After another big gain, the S&P 500 closed in overbought territory for the first time since October.
Overbought, but Not a Sell Signal
To define overbought, the 52-week rate of change (ROC) is a useful indicator. When the 52-week ROC is greater than 25%, I consider the stock market to be overbought. After gaining 2.16% last week, SPDR S&P 500 (SPY) moved into overbought territory. Previous overbought extremes in SPY are marked in blue on the chart below.
SPY was overbought most of the time from 1996 to 2000, and stocks were in an extended bull market for most of that time. Since then, other overbought signals have also appeared at acceleration points. This chart makes it clear that an overbought market is not necessarily one that should be sold.
Yet overbought markets do seem to bring out bears. Some investors are contrarians. They make buy and sell decisions that are contrary to what everyone else is doing. Their philosophy is that the majority of investors will be wrong at key turning points and the best way to profit from the markets is to take positions on the opposite side of the majority opinion.
This philosophy only works well precisely at tops and bottoms. Most of the time, the majority of investors have to be right. That is why markets trend. It takes widespread buying or selling to create sustained trends. At turning points, the majority of investors will be wrong, but there is no way to know in advance whether we are seeing a trend or a reversal.
Right now, contrarians are bearish because the market has gone up so much so quickly. I think they are wrong. We know overbought markets can become more overbought so there is no reason to expect a decline based on the technicals. And on a fundamental basis, we can argue we are just beginning a new bull market.
On a long-term chart, the price-to-earnings (P/E) ratio of the S&P 500 has just broken above its two-year moving average. This is bullish because P/E ratios expand in a bull market. The breakout is similar to the one seen in the mid-1990s.
Both the 52-week ROC and P/E ratio look like they did when stocks soared at the end of the 20th century. This certainly doesn't mean that stocks will not sell off. But it does indicate that the market could continue to deliver big gains. Until prices reverse, traders should remain long.
(Note: If you are worried about a market crash, you're not alone. Luckily, there is a simple way to know when the next one is coming. Check out my free report, 3 Indicators That Flash 'Sell' Before a Market Crash.)
Recommended Trade Setup:
-- Maintain long position in SPY
-- Raise stop-loss to $156, the level where prices break below the 38.2% retracement of this year's gains
-- Raise price target to $176
Gold Shows How a Bear Market Unfolds
Many years ago, military planners focused on a sneak attack with nuclear weapons. It was the worst-case scenario and was called a "bolt from the blue." The war would start with a single missile appearing without warning, almost like a bolt of lightning crossing the calm blue sky. Responses were prepared, but fortunately never used, as the results of each were catastrophic.

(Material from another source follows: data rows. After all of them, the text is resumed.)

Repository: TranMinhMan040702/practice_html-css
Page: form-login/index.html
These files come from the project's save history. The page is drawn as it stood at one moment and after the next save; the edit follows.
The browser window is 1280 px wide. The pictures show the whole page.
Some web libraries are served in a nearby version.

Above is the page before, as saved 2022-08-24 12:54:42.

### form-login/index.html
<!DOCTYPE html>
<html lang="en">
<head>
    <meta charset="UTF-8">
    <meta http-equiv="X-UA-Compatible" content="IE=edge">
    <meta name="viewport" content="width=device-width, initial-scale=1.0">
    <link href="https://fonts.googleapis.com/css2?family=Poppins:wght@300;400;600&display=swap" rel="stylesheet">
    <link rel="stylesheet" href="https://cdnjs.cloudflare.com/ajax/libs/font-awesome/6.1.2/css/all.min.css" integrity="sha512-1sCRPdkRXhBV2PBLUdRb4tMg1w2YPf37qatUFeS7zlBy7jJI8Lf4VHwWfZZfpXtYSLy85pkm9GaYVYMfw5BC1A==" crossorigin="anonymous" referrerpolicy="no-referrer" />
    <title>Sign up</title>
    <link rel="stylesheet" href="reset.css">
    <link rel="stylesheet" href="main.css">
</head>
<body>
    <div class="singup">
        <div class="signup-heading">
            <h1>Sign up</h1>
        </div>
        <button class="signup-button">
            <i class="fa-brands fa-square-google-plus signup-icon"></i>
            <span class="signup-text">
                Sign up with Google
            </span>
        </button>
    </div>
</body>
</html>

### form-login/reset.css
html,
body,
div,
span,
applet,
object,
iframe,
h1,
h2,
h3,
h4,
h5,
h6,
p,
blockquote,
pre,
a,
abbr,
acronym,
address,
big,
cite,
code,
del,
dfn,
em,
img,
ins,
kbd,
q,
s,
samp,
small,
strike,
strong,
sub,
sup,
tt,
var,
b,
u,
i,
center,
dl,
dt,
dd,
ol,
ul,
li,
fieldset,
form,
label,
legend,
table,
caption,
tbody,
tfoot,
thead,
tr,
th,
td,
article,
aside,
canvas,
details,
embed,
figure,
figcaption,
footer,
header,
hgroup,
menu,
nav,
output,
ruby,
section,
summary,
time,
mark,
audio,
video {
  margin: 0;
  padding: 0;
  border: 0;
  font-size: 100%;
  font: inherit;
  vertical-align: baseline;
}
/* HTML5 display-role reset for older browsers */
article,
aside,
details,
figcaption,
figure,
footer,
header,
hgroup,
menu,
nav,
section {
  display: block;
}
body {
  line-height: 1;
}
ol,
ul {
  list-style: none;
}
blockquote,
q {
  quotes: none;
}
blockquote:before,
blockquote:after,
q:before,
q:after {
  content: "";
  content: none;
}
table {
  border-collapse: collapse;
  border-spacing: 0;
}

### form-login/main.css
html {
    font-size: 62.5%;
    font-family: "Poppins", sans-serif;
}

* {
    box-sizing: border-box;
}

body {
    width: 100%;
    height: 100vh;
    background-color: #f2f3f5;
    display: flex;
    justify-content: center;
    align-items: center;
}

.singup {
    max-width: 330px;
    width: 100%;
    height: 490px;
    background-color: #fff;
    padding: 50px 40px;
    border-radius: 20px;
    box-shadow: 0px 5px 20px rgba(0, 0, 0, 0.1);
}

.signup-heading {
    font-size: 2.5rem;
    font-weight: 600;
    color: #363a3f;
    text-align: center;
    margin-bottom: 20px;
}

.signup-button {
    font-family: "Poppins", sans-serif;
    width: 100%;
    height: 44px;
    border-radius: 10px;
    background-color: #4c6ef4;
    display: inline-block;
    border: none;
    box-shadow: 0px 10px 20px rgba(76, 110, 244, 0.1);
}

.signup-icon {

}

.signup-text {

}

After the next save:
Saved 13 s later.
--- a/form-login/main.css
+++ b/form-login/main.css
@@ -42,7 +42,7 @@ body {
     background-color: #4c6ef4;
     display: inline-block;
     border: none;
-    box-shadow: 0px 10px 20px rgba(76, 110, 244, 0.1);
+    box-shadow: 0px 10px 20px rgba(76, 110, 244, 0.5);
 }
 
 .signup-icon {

Investors always seem to be waiting for a bolt from the blue. They call them "black swans" or "six sigma events." No matter what term is used to describe it, the results of unexpected market crashes are always catastrophic.
These events are impossible to prevent, but they are also rare. Instead of a bolt from the blue, we usually see market crashes unfold as they have in gold.

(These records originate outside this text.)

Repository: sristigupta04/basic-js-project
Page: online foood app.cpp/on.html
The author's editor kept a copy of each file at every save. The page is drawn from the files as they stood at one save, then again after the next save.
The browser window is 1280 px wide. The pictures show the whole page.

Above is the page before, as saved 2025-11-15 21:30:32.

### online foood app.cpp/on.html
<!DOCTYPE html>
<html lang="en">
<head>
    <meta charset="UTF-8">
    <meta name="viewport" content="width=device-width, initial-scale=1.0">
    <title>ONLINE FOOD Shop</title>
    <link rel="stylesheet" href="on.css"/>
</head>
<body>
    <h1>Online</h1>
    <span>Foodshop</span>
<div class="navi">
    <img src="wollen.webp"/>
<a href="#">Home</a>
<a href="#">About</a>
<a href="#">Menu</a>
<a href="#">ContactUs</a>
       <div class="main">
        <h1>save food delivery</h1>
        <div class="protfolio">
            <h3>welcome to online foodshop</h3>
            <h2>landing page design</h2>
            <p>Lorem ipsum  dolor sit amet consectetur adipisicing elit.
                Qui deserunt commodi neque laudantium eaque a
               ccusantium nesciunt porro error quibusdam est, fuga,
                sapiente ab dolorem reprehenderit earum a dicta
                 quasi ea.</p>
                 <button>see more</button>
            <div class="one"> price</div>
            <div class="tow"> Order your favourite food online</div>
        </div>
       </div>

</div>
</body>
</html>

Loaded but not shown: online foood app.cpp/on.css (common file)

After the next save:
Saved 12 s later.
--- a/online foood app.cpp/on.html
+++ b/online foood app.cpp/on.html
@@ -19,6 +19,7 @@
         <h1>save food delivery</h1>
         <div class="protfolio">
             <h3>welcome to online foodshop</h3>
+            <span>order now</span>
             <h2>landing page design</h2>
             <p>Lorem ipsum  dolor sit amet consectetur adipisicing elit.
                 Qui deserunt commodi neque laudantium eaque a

Everyone now agrees gold is officially in a bear market. The chart shows that traders should have been selling positions in gold more than a year ago. SPDR Gold Trust (GLD) broke below its 10-month moving average six months after setting an all-time high. That is a signal that the long-term trend has changed.
As we usually see before bear markets accelerate, a rally toward old highs failed. This is very similar to the pattern we saw in the stock market in 2007.
Rather than preparing for crashes, traders can usually make more money focusing on the trend. In the case of gold, the trend is still down. GLD fell 6.11% last week.
PowerShares DB Gold Short ETN (DGZ), an inverse fund that goes up when gold prices fall, gained 5.89% last week. DGZ remains a hold as gold continues to fall.
Recommended Trade Setup:
-- Hold DGZ
-- Raise stop-loss to $13.15
-- Maintain price target at $14.80
This Week's News
The week starts slowly, but news in the second half of the week could drive markets. Fed meeting minutes may move markets on Wednesday when they are released. Economic reports on Thursday and Friday will be analyzed based on what those minutes reveal. Other events to watch include: